Now I had to consider how much control I could give users here. Though they might want to be able to make changes to their queue while driving, that’s way too much for someone to do while operating a vehicle. I set out to improve upon the design of the minimal controls Spotify had set up.
I started playing around with different designs for the Music Player and Choose Music screens on Figma. Some of the ideas I had that didn’t make it into the final design are:
- A large circular progress bar around the song title and artist name — I ruled this out because I thought it would catch someone’s eye while driving. I wanted a design that wouldn’t make you look at your phone any more than you need to.
- The next in queue feature highlighted in green — This would make it look more like a button, and users would want to click on it to see their queue. My goal was to make people more aware of their queue without feeling like they could edit it.
- Stronger highlight or sound icon for currently playing music — I found that on the Choose Music page there is little confusion with what you’re listening to because it’s always in the center of the screen. The extra highlight or icon was unnecessary.
During this stage, I went back to my original user group for feedback multiple times; these discussions helped to inform my more difficult decisions.

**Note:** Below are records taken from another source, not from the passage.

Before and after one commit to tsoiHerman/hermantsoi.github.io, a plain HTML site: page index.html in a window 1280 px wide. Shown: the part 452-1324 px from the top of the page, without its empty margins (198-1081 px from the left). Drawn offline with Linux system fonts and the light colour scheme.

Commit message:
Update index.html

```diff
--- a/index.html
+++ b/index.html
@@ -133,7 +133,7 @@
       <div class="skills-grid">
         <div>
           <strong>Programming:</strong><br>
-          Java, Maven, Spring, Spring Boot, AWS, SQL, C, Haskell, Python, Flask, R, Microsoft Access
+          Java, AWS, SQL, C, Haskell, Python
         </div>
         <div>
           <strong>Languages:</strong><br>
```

The feedback I got said that users cared more about their queue than they did about the like and shuffle buttons. My users also told me that they don’t usually change whether they’re listening to songs in shuffle or repeat in the middle of a playlist, they make that decision when they initially choose their music. So I eliminated the like button, moved the shuffle button to Choose Music, and left the Next Up queue feature with lots of room on the screen.